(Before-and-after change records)
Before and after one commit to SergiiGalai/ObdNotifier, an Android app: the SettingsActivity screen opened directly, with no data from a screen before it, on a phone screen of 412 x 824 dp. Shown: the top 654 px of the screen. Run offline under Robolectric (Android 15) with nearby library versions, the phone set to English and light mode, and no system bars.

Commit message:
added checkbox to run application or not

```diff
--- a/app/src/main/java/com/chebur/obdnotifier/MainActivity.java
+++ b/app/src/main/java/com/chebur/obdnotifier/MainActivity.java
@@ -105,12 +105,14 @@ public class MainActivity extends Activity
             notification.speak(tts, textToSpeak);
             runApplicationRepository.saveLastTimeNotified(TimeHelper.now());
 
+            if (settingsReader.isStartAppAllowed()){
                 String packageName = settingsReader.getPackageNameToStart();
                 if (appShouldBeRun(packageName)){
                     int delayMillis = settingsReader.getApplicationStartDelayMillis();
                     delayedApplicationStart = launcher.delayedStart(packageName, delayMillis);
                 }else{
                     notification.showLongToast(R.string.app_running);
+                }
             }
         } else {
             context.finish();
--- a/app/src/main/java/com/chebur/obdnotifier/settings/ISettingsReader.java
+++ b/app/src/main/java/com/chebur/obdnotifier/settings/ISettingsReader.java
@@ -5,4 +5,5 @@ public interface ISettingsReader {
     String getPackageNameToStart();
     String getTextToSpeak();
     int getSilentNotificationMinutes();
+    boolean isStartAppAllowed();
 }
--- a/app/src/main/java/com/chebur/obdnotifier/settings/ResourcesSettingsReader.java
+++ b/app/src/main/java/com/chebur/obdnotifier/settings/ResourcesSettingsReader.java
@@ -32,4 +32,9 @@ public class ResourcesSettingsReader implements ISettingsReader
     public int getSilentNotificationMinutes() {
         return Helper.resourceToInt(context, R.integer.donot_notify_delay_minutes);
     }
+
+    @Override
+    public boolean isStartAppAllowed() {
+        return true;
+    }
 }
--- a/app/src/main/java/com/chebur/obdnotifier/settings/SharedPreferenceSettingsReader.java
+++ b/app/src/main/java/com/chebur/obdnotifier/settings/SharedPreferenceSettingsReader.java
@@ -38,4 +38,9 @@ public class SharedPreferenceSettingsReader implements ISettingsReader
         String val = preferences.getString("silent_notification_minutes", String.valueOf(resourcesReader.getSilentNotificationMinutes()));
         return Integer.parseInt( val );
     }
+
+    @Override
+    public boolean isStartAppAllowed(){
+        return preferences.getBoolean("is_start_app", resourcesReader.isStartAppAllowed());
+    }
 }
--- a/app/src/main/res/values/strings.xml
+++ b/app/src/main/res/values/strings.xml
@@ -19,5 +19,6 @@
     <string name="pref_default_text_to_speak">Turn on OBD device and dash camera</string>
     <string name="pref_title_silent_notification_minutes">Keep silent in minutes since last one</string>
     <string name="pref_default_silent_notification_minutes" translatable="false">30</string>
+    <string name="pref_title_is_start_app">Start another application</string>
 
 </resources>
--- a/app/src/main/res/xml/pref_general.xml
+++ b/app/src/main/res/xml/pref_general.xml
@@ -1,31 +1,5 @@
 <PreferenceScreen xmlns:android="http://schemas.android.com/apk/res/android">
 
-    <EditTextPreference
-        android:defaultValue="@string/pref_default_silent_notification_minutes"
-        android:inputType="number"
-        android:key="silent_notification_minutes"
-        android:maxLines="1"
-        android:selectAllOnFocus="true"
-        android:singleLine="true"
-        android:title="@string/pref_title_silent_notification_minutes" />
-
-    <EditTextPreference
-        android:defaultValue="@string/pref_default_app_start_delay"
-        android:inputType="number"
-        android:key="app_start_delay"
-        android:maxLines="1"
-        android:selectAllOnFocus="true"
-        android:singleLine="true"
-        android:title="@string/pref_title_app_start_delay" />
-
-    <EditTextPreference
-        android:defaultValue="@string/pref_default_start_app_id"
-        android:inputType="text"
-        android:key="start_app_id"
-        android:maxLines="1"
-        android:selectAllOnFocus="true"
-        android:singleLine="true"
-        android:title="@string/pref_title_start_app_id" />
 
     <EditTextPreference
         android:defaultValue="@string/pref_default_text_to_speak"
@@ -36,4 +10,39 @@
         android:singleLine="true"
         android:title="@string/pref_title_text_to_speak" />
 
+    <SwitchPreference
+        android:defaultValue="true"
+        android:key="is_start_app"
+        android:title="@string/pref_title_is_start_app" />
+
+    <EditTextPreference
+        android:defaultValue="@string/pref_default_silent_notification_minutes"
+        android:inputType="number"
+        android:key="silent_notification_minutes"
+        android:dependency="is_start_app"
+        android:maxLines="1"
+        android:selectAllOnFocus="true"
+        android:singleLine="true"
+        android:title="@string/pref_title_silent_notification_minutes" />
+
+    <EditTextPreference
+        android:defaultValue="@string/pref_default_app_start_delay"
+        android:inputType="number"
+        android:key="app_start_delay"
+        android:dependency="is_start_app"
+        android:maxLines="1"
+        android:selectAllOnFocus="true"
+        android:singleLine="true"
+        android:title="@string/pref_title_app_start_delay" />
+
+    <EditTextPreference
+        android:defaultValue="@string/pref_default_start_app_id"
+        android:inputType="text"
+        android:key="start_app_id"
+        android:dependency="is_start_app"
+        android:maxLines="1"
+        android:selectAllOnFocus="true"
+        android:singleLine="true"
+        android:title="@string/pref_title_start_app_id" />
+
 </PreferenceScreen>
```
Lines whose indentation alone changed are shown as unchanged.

■ **Exercise instructions**
Having read the entries, repeat them all exactly.

■ **Output of the task**
Before and after one commit to SergiiGalai/ObdNotifier, an Android app: the SettingsActivity screen opened directly, with no data from a screen before it, on a phone screen of 412 x 824 dp. Shown: the top 654 px of the screen. Run offline under Robolectric (Android 15) with nearby library versions, the phone set to English and light mode, and no system bars.

Commit message:
added checkbox to run application or not

```diff
--- a/app/src/main/java/com/chebur/obdnotifier/MainActivity.java
+++ b/app/src/main/java/com/chebur/obdnotifier/MainActivity.java
@@ -105,12 +105,14 @@ public class MainActivity extends Activity
             notification.speak(tts, textToSpeak);
             runApplicationRepository.saveLastTimeNotified(TimeHelper.now());
 
+            if (settingsReader.isStartAppAllowed()){
                 String packageName = settingsReader.getPackageNameToStart();
                 if (appShouldBeRun(packageName)){
                     int delayMillis = settingsReader.getApplicationStartDelayMillis();
                     delayedApplicationStart = launcher.delayedStart(packageName, delayMillis);
                 }else{
                     notification.showLongToast(R.string.app_running);
+                }
             }
         } else {
             context.finish();
--- a/app/src/main/java/com/chebur/obdnotifier/settings/ISettingsReader.java
+++ b/app/src/main/java/com/chebur/obdnotifier/settings/ISettingsReader.java
@@ -5,4 +5,5 @@ public interface ISettingsReader {
     String getPackageNameToStart();
     String getTextToSpeak();
     int getSilentNotificationMinutes();
+    boolean isStartAppAllowed();
 }
--- a/app/src/main/java/com/chebur/obdnotifier/settings/ResourcesSettingsReader.java
+++ b/app/src/main/java/com/chebur/obdnotifier/settings/ResourcesSettingsReader.java
@@ -32,4 +32,9 @@ public class ResourcesSettingsReader implements ISettingsReader
     public int getSilentNotificationMinutes() {
         return Helper.resourceToInt(context, R.integer.donot_notify_delay_minutes);
     }
+
+    @Override
+    public boolean isStartAppAllowed() {
+        return true;
+    }
 }
--- a/app/src/main/java/com/chebur/obdnotifier/settings/SharedPreferenceSettingsReader.java
+++ b/app/src/main/java/com/chebur/obdnotifier/settings/SharedPreferenceSettingsReader.java
@@ -38,4 +38,9 @@ public class SharedPreferenceSettingsReader implements ISettingsReader
         String val = preferences.getString("silent_notification_minutes", String.valueOf(resourcesReader.getSilentNotificationMinutes()));
         return Integer.parseInt( val );
     }
+
+    @Override
+    public boolean isStartAppAllowed(){
+        return preferences.getBoolean("is_start_app", resourcesReader.isStartAppAllowed());
+    }
 }
--- a/app/src/main/res/values/strings.xml
+++ b/app/src/main/res/values/strings.xml
@@ -19,5 +19,6 @@
     <string name="pref_default_text_to_speak">Turn on OBD device and dash camera</string>
     <string name="pref_title_silent_notification_minutes">Keep silent in minutes since last one</string>
     <string name="pref_default_silent_notification_minutes" translatable="false">30</string>
+    <string name="pref_title_is_start_app">Start another application</string>
 
 </resources>
--- a/app/src/main/res/xml/pref_general.xml
+++ b/app/src/main/res/xml/pref_general.xml
@@ -1,31 +1,5 @@
 <PreferenceScreen xmlns:android="http://schemas.android.com/apk/res/android">
 
-    <EditTextPreference
-        android:defaultValue="@string/pref_default_silent_notification_minutes"
-        android:inputType="number"
-        android:key="silent_notification_minutes"
-        android:maxLines="1"
-        android:selectAllOnFocus="true"
-        android:singleLine="true"
-        android:title="@string/pref_title_silent_notification_minutes" />
-
-    <EditTextPreference
-        android:defaultValue="@string/pref_default_app_start_delay"
-        android:inputType="number"
-        android:key="app_start_delay"
-        android:maxLines="1"
-        android:selectAllOnFocus="true"
-        android:singleLine="true"
-        android:title="@string/pref_title_app_start_delay" />
-
-    <EditTextPreference
-        android:defaultValue="@string/pref_default_start_app_id"
-        android:inputType="text"
-        android:key="start_app_id"
-        android:maxLines="1"
-        android:selectAllOnFocus="true"
-        android:singleLine="true"
-        android:title="@string/pref_title_start_app_id" />
 
     <EditTextPreference
         android:defaultValue="@string/pref_default_text_to_speak"
@@ -36,4 +10,39 @@
         android:singleLine="true"
         android:title="@string/pref_title_text_to_speak" />
 
+    <SwitchPreference
+        android:defaultValue="true"
+        android:key="is_start_app"
+        android:title="@string/pref_title_is_start_app" />
+
+    <EditTextPreference
+        android:defaultValue="@string/pref_default_silent_notification_minutes"
+        android:inputType="number"
+        android:key="silent_notification_minutes"
+        android:dependency="is_start_app"
+        android:maxLines="1"
+        android:selectAllOnFocus="true"
+        android:singleLine="true"
+        android:title="@string/pref_title_silent_notification_minutes" />
+
+    <EditTextPreference
+        android:defaultValue="@string/pref_default_app_start_delay"
+        android:inputType="number"
+        android:key="app_start_delay"
+        android:dependency="is_start_app"
+        android:maxLines="1"
+        android:selectAllOnFocus="true"
+        android:singleLine="true"
+        android:title="@string/pref_title_app_start_delay" />
+
+    <EditTextPreference
+        android:defaultValue="@string/pref_default_start_app_id"
+        android:inputType="text"
+        android:key="start_app_id"
+        android:dependency="is_start_app"
+        android:maxLines="1"
+        android:selectAllOnFocus="true"
+        android:singleLine="true"
+        android:title="@string/pref_title_start_app_id" />
+
 </PreferenceScreen>
```
Lines whose indentation alone changed are shown as unchanged.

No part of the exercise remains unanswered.